Search the records below for the string "editIdInput", and report each line that contains it.

::::::::::

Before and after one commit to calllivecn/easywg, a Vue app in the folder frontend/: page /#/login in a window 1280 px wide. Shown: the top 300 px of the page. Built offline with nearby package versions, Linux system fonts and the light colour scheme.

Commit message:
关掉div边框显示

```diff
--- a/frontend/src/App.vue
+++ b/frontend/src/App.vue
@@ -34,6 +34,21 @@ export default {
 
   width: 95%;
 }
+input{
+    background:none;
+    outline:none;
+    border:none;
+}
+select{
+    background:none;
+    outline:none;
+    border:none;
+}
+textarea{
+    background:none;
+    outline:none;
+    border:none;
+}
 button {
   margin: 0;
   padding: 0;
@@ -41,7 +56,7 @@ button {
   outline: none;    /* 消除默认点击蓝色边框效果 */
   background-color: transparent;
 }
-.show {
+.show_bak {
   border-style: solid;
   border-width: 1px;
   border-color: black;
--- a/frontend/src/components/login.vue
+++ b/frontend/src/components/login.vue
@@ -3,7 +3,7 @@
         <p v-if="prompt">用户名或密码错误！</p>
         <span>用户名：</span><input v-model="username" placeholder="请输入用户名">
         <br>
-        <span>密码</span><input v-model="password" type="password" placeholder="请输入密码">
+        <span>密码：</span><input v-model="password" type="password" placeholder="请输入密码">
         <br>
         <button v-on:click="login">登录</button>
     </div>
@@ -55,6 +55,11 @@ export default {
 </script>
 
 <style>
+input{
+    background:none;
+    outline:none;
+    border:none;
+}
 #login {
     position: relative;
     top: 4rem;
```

::::::::::

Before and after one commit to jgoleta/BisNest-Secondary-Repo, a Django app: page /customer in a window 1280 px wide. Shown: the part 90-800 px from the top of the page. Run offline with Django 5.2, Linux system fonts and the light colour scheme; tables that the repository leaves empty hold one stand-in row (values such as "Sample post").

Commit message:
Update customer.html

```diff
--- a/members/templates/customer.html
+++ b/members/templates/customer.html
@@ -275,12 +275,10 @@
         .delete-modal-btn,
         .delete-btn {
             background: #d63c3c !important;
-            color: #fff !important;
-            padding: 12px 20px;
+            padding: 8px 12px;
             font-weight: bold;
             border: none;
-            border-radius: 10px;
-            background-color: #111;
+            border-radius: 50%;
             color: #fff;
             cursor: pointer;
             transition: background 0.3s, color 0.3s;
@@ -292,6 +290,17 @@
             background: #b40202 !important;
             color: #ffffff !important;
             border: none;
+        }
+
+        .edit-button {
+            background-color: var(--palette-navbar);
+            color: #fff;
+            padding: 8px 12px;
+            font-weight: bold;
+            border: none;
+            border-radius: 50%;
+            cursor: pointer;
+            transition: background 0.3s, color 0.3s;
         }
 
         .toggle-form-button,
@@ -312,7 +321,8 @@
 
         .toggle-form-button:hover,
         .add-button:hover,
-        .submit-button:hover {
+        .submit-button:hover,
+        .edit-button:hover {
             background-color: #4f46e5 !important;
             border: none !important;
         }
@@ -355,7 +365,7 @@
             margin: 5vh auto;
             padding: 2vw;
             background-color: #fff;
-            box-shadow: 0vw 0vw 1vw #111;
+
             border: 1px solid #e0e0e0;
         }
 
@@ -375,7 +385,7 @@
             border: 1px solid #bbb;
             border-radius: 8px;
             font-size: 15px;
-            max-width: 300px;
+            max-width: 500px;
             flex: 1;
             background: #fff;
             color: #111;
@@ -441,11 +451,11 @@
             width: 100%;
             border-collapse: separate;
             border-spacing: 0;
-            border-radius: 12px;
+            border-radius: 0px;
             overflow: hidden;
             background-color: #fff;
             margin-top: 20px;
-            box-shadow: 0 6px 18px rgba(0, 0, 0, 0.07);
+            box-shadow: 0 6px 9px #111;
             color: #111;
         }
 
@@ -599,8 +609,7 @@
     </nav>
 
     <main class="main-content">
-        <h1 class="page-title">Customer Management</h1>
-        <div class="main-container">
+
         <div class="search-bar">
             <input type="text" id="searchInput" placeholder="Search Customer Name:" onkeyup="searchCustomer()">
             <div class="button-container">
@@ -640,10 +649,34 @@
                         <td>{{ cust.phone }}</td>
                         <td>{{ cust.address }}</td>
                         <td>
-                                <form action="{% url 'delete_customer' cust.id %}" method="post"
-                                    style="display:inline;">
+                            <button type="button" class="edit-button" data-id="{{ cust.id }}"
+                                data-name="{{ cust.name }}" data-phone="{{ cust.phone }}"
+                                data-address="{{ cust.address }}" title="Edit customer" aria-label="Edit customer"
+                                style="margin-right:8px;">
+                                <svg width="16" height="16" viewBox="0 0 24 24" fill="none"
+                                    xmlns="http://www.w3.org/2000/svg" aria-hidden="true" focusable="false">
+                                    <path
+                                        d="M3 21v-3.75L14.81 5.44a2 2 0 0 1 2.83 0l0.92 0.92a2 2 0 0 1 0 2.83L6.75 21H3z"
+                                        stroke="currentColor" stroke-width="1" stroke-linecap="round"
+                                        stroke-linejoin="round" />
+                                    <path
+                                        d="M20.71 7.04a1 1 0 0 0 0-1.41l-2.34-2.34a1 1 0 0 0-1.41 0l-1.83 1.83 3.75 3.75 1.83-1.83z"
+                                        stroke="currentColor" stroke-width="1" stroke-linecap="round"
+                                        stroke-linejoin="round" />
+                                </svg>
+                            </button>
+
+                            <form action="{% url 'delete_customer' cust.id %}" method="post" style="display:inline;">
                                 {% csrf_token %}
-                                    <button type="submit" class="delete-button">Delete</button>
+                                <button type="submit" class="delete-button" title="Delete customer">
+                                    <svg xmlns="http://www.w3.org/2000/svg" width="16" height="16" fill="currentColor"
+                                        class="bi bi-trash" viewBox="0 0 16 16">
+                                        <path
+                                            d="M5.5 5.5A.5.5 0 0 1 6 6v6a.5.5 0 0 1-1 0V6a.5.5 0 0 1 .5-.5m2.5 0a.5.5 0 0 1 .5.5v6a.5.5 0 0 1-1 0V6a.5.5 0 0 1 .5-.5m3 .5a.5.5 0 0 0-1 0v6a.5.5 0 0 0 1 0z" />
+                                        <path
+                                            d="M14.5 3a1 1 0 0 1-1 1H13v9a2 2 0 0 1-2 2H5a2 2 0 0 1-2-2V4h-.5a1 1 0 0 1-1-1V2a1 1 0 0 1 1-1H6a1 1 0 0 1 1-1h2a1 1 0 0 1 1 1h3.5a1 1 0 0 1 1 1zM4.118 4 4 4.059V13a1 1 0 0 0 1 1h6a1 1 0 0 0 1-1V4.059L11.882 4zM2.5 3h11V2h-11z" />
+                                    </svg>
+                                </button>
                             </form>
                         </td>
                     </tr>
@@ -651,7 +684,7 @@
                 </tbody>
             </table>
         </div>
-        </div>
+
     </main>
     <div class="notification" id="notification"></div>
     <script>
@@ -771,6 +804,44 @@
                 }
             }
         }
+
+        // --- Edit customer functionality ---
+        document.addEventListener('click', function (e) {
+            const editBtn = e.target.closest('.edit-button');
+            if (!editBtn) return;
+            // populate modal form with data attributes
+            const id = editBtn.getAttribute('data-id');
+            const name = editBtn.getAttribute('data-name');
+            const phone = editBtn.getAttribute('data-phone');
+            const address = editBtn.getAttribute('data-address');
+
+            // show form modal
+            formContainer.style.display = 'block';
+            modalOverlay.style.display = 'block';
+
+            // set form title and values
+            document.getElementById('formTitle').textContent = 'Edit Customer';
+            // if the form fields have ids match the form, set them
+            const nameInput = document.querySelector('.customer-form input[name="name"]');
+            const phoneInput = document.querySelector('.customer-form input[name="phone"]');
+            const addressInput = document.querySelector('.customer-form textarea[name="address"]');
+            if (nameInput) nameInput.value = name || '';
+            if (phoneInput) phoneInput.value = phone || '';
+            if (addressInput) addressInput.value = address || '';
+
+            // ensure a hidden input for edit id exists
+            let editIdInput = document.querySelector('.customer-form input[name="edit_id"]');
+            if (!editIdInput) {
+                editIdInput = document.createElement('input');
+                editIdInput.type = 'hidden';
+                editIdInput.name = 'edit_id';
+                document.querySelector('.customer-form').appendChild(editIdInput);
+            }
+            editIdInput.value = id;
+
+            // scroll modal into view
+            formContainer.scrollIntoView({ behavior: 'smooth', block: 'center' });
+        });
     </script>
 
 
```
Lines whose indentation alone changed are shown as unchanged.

::::::::::

EXERCISE RESULT:
+            let editIdInput = document.querySelector('.customer-form input[name="edit_id"]');
+            if (!editIdInput) {
+                editIdInput = document.createElement('input');
+                editIdInput.type = 'hidden';
+                editIdInput.name = 'edit_id';
+                document.querySelector('.customer-form').appendChild(editIdInput);
+            editIdInput.value = id;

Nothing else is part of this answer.